Constipation during pregnancy: It’s a pain in the arse!

If you’ve ever had it really badly, you’ll know what a pain in the er, bum, constipation can be. Many women – as many as 40% – suffer from constipation during pregnancy, but there are various things you can do to help.

What is it?

The pregnancy hormones coursing through your body can cause your digestive system to become more sluggish – partly, it is thought, to eke out even more nutrients from the food you put into your body, to aid the very complicated process of growing a baby.

The muscles in your bowel can also become more relaxed, and this makes it harder to pass stools. Combine that with the increasing pressure your growing uterus is putting on your bowel and, pretty soon, things start getting bunged up.

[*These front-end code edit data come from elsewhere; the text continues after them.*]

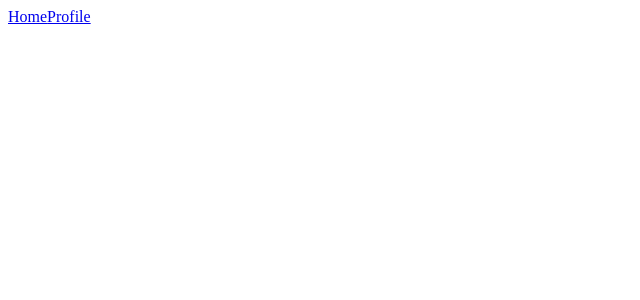
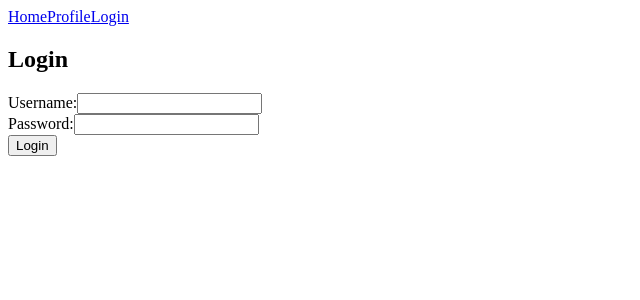
Before and after one commit to Shikusagi/GameList, a Vue app: page /login in a window 1280 px wide. Before the commit this address had no page. Shown: the top 300 px of the page, without its empty margins (0-640 px from the left). Built offline with nearby package versions, Linux system fonts and the light colour scheme.

Commit message:
added login feature

```diff
--- a/src/App.vue
+++ b/src/App.vue
@@ -6,6 +6,7 @@ import { RouterLink, RouterView } from 'vue-router'
   <nav>
     <RouterLink to="/">Home</RouterLink>
     <RouterLink to="/profile">Profile</RouterLink>
+    <RouterLink to="/login">Login</RouterLink>
   </nav>
 
   <RouterView />
--- a/src/data/users.json
+++ b/src/data/users.json
@@ -1,6 +1,7 @@
 [
   {
     "username": "Shiku",
+    "password": "password",
     "profilePicture": "https://i.imgur.com/FfqCvuB.jpeg",
     "games": [
       {
--- a/src/router/index.js
+++ b/src/router/index.js
@@ -13,6 +13,11 @@ const router = createRouter({
       path: '/profile',
       name: 'profile',
       component: () => import('../views/ProfileView.vue')
+    },
+    {
+      path: '/login',
+      name: 'login',
+      component: () => import('../views/LoginView.vue')
     }
   ]
 })
--- /dev/null
+++ b/src/views/LoginView.vue
@@ -0,0 +1,45 @@
+<template>
+  <div>
+    <h2>Login</h2>
+    <form @submit.prevent="login">
+      <label for="username">Username:</label>
+      <input type="text" id="username" v-model="form.username" required>
+      <br>
+      <label for="password">Password:</label>
+      <input type="password" id="password" v-model="form.password" required>
+      <br>
+      <button type="submit">Login</button>
+    </form>
+    <p v-if="error" style="color: red;">{{ error }}</p>
+  </div>
+</template>
+
+<script setup>
+import { ref } from 'vue'
+import users from '../data/users.json'
+import { useRouter } from 'vue-router'
+
+const form = ref({
+  username: '',
+  password: ''
+})
+
+const error = ref('')
+const router = useRouter();
+
+const login = () => {
+  const { username, password } = form.value
+  const user = users.find(u => u.username === username && u.password === password)
+  if (user) {
+    console.log('Logged in successfully!', user)
+    router.push('/')
+  } else {
+    error.value = 'Invalid username or password.'
+  }
+}
+</script>
+
+
+<style scoped>
+
+</style>
--- a/src/views/ProfileView.vue
+++ b/src/views/ProfileView.vue
@@ -37,7 +37,7 @@ const user = ref({
 // Load data from JSON file
 onMounted(async () => {
   try {
-    user.value = users[0];
+    user.value = undefined;
   } catch (error) {
     console.error('Error loading data:', error);
   }
```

The longer constipation goes on for, the trickier it can be to solve the problem and get everything moving again. It’s a vicious circle, the longer the faeces remains inside (sorry, were you having your lunch?), the more water from it gets reabsorbed into the body, and the more the stools become hard and very uncomfortable to expel.

What can I do?

Let’s start with prevention. Eating enough fibre and drinking enough water are the two most important things you can do to stop becoming constipated in the first place.

Gentle exercise can also help – it wakes up the system and gets the bowels working – so have a 10 minute walk a couple of times a day.

If you have never had a particularly fibre-rich diet, start working those foods (whole grains, fruits and vegetables) in slowly. Suddenly overdosing on brown rice and dried apricots might lead to uncomfortable wind.

Be sure to drink at least 1.5 litres of fluid a day – have lots of plain water, but also include fruit and vegetable juices (prune juice in particular is known to aid constipation naturally).

Yogurts and drinks containing probiotics and prebiotics might give your digestive system a kick start because they encourage a more efficient breakdown of food.

If you have been taking an iron supplement for anaemia, it might be contributing to your constipation because, while it’s been helping with your lethargy, it might have also been upsetting the balance of your gut flora. Speak to your midwife and ask if she can recommend an alternative iron supplement to try.

Pay attention to the times when you feel the urge to go to the loo, and make sure you are near a toilet because holding back can make things worse. Give yourself time, don’t force yourself too much (straining can contribute to haemorrhoids, or piles), and try to relax. If you have toddlers or young children in the house, you’ll just have to leave the bathroom door open!

If none of the above ideas seem to be working, then you should get yourself to the doctor. Your GP will speak to you about your diet and lifestyle and, if they think you are doing everything right, they might prescribe a gentle laxative to offer some relief. It’s not advisable to buy laxatives over the counter when pregnant without getting some advice first, because some products might not be suitable for you.

Once things start moving, if you follow the advice above, it should be easier to keep constipation at bay.